Another question dealt with who Vishy’s idols were. “I grew up idolizing Mikhail Tal and when I later met him I liked him even more. He was very simple and fun loving. He was the kind of a person who would go to a bar and play chess with any chess fan. I liked him both for his games and personality. I also admired Bobby Fischer, although I didn’t meet him until much later.” If Anand had to choose one World Champion from the past with whom he had never played and would like to play, who would that be? “I am slightly curious about Paul Morphy. I always found his dominance very hard to explain. Not in the sense that I didn’t understand how he was beating people but just how was it that he came out of nowhere and started beating just about everyone! So, maybe Morphy!”
While all this was going on, one boy suddenly came up on the stage, took the mic from Harish Bhimani’s hand and asked, “How should I become a World Champion like you?” The entire crowd applauded, not only for the boy’s question but also for his courage to go up to the stage unannounced. “It starts and you take it game by game. The most important thing is to practice often. That was a good advice in the past and it still is because the only thing that differentiates you from others is your playing skill on the board.”
And to cap it off one of was a question which is on the minds of just about every parent whose child plays chess – how do we balance academics and chess. “In the beginning it was not so bad for me, as I wasn’t playing so much chess to affect my studies. But later on, let me diplomatically say, I didn’t make 100% anymore! I still did reasonably. I think it is just a question of blocking time for your studies, doing it and finding time to play. It’s not a big conflict because I don’t believe that the time you get in not playing chess will be immediately spent in studies and vice versa.”
The Kamat family has more than 550 hotels all over India. Vithal Kamat is one of the most successful entrepreneurs of the country and has recorded his highly interesting journey in the book “Idli, Orchid and willpower”, which was a Marathi bestseller. What would be his advice to young and budding entrepreneurs? Kamat replied, “Find the Gap, Tap and Map.”

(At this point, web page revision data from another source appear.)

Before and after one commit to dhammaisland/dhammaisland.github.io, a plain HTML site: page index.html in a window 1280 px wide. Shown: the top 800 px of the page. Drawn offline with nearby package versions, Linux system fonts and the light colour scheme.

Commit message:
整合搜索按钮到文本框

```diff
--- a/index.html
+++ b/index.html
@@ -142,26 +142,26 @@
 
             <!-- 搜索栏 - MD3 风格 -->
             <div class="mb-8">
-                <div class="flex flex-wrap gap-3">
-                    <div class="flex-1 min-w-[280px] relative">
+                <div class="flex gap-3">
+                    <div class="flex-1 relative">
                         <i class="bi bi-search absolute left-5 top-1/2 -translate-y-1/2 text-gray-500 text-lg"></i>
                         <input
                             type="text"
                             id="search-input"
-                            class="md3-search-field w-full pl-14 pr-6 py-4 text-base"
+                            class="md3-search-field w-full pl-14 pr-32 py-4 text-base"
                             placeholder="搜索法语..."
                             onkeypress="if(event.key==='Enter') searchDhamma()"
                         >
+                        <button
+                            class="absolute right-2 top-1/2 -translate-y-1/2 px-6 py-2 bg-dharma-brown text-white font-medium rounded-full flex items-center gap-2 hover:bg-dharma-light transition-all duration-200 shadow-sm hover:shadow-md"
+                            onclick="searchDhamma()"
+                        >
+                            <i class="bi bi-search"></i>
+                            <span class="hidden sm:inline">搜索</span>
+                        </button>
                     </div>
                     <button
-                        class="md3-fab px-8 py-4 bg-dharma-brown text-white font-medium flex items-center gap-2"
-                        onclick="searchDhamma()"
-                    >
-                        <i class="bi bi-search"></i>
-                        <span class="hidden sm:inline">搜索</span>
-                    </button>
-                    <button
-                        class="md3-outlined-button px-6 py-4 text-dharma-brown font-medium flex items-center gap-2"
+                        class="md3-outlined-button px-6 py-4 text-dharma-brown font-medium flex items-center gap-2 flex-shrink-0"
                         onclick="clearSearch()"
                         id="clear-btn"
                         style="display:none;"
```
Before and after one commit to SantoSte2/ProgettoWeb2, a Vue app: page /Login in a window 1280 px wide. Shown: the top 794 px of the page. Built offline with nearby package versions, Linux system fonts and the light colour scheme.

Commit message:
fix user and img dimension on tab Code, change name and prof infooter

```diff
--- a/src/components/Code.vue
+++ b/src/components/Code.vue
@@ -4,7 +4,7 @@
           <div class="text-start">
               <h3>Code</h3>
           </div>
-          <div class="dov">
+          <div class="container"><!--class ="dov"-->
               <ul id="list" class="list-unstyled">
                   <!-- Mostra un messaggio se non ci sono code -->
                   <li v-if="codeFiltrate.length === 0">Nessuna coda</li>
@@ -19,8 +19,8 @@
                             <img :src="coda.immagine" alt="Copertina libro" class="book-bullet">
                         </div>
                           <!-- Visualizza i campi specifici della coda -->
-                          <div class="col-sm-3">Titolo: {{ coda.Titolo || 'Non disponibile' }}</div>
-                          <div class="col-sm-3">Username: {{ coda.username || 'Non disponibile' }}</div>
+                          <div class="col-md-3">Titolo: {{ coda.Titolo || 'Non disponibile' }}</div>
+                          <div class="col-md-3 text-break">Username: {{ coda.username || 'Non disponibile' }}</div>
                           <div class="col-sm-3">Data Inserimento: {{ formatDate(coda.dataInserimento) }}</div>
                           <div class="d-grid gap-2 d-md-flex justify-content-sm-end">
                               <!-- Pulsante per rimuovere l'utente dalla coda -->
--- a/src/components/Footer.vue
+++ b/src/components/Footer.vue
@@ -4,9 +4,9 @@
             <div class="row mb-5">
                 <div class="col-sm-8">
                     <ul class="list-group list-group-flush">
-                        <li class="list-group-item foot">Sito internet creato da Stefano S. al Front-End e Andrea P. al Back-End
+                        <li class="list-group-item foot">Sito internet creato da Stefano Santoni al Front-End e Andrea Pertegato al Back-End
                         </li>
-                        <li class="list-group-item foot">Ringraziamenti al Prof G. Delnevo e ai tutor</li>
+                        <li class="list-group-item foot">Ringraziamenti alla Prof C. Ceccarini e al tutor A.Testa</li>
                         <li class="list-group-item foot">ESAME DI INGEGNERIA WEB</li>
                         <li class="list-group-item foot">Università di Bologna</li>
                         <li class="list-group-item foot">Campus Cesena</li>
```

A wonderful evening thus came to an end. The Indian chess fraternity thanks Vishy Anand for all that he has done to popularize and develop a chess culture in this country!